* Supplied data *
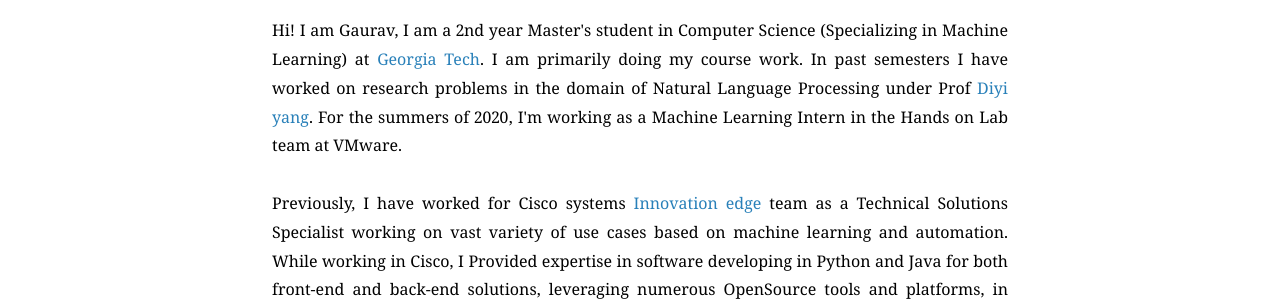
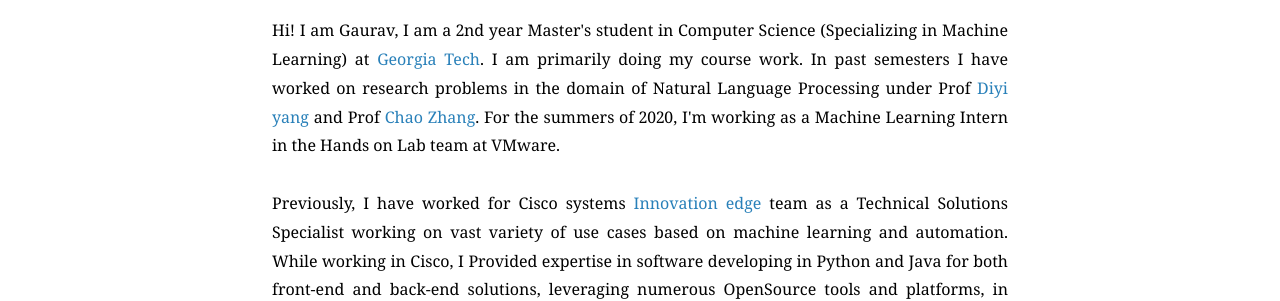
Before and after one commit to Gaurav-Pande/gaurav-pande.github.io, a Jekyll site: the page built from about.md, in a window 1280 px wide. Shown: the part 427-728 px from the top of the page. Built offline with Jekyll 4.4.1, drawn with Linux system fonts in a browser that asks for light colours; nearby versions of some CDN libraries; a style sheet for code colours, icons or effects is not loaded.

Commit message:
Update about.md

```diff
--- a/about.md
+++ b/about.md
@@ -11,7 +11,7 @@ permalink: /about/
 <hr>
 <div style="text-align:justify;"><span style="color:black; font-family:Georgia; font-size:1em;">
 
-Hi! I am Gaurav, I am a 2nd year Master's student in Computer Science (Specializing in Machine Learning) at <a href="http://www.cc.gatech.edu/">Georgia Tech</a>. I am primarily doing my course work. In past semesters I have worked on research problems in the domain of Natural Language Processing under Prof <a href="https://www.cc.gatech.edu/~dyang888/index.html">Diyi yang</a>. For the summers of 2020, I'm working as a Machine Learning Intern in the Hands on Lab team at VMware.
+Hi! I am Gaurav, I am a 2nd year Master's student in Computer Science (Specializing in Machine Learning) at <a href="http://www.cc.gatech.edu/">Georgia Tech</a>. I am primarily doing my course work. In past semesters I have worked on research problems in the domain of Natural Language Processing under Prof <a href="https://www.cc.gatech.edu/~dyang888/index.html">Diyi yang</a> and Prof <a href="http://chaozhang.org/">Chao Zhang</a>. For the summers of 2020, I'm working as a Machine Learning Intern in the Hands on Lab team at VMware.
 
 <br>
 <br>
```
--
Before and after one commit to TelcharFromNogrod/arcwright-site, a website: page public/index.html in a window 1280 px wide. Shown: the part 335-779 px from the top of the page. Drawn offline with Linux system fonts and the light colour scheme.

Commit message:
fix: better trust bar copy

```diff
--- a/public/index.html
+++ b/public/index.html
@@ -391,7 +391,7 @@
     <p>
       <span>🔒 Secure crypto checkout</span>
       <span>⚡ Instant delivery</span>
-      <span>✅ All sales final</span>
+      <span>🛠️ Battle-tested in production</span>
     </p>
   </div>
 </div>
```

* Your goal *
What is the number of lines in the material above that carry the word "Georgia"? Respond with that count and nothing more.

* Answer box *
3